Dataset entries »

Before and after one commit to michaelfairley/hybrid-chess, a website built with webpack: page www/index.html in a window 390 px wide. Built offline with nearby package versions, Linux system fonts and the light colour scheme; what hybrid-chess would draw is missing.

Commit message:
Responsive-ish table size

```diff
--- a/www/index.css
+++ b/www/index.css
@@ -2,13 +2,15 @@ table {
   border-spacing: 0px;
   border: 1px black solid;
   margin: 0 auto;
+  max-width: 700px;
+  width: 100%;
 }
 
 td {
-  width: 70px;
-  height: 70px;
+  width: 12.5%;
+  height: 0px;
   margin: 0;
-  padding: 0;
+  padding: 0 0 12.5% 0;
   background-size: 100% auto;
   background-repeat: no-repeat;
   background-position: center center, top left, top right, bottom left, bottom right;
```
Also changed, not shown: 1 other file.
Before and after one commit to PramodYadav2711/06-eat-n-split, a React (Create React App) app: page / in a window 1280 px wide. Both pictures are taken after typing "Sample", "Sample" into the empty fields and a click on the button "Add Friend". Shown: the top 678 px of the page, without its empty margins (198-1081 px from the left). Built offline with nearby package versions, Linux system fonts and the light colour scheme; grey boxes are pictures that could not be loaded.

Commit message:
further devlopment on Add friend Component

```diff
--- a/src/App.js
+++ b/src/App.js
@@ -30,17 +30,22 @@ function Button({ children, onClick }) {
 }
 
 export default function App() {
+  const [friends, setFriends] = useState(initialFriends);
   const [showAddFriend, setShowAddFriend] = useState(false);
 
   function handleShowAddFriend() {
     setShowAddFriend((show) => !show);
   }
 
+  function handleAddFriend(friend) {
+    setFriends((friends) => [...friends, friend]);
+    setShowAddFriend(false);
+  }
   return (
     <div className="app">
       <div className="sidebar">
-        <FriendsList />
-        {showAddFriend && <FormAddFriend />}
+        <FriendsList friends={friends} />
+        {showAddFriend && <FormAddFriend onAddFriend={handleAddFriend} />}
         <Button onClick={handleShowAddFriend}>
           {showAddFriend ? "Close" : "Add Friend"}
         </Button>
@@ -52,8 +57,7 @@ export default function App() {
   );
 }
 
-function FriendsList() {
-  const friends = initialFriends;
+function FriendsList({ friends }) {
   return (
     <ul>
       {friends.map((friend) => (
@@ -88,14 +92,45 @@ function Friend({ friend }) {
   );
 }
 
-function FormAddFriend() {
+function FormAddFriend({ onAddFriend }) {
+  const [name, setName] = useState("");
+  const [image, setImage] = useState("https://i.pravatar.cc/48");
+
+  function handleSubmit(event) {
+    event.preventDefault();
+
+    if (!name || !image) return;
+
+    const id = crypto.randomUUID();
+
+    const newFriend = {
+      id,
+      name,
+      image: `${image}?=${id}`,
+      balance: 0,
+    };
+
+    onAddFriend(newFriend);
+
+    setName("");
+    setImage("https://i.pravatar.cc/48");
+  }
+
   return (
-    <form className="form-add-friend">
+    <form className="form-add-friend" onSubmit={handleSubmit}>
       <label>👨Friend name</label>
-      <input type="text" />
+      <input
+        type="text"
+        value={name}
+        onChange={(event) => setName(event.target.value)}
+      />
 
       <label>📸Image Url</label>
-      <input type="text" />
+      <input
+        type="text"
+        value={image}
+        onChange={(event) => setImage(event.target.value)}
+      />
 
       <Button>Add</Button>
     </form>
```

THE PROBLEM »
Copy out each record, keeping every word as it is.

RESULT »
Before and after one commit to michaelfairley/hybrid-chess, a website built with webpack: page www/index.html in a window 390 px wide. Built offline with nearby package versions, Linux system fonts and the light colour scheme; what hybrid-chess would draw is missing.

Commit message:
Responsive-ish table size

```diff
--- a/www/index.css
+++ b/www/index.css
@@ -2,13 +2,15 @@ table {
   border-spacing: 0px;
   border: 1px black solid;
   margin: 0 auto;
+  max-width: 700px;
+  width: 100%;
 }
 
 td {
-  width: 70px;
-  height: 70px;
+  width: 12.5%;
+  height: 0px;
   margin: 0;
-  padding: 0;
+  padding: 0 0 12.5% 0;
   background-size: 100% auto;
   background-repeat: no-repeat;
   background-position: center center, top left, top right, bottom left, bottom right;
```
Also changed, not shown: 1 other file.
Before and after one commit to PramodYadav2711/06-eat-n-split, a React (Create React App) app: page / in a window 1280 px wide. Both pictures are taken after typing "Sample", "Sample" into the empty fields and a click on the button "Add Friend". Shown: the top 678 px of the page, without its empty margins (198-1081 px from the left). Built offline with nearby package versions, Linux system fonts and the light colour scheme; grey boxes are pictures that could not be loaded.

Commit message:
further devlopment on Add friend Component

```diff
--- a/src/App.js
+++ b/src/App.js
@@ -30,17 +30,22 @@ function Button({ children, onClick }) {
 }
 
 export default function App() {
+  const [friends, setFriends] = useState(initialFriends);
   const [showAddFriend, setShowAddFriend] = useState(false);
 
   function handleShowAddFriend() {
     setShowAddFriend((show) => !show);
   }
 
+  function handleAddFriend(friend) {
+    setFriends((friends) => [...friends, friend]);
+    setShowAddFriend(false);
+  }
   return (
     <div className="app">
       <div className="sidebar">
-        <FriendsList />
-        {showAddFriend && <FormAddFriend />}
+        <FriendsList friends={friends} />
+        {showAddFriend && <FormAddFriend onAddFriend={handleAddFriend} />}
         <Button onClick={handleShowAddFriend}>
           {showAddFriend ? "Close" : "Add Friend"}
         </Button>
@@ -52,8 +57,7 @@ export default function App() {
   );
 }
 
-function FriendsList() {
-  const friends = initialFriends;
+function FriendsList({ friends }) {
   return (
     <ul>
       {friends.map((friend) => (
@@ -88,14 +92,45 @@ function Friend({ friend }) {
   );
 }
 
-function FormAddFriend() {
+function FormAddFriend({ onAddFriend }) {
+  const [name, setName] = useState("");
+  const [image, setImage] = useState("https://i.pravatar.cc/48");
+
+  function handleSubmit(event) {
+    event.preventDefault();
+
+    if (!name || !image) return;
+
+    const id = crypto.randomUUID();
+
+    const newFriend = {
+      id,
+      name,
+      image: `${image}?=${id}`,
+      balance: 0,
+    };
+
+    onAddFriend(newFriend);
+
+    setName("");
+    setImage("https://i.pravatar.cc/48");
+  }
+
   return (
-    <form className="form-add-friend">
+    <form className="form-add-friend" onSubmit={handleSubmit}>
       <label>👨Friend name</label>
-      <input type="text" />
+      <input
+        type="text"
+        value={name}
+        onChange={(event) => setName(event.target.value)}
+      />
 
       <label>📸Image Url</label>
-      <input type="text" />
+      <input
+        type="text"
+        value={image}
+        onChange={(event) => setImage(event.target.value)}
+      />
 
       <Button>Add</Button>
     </form>
```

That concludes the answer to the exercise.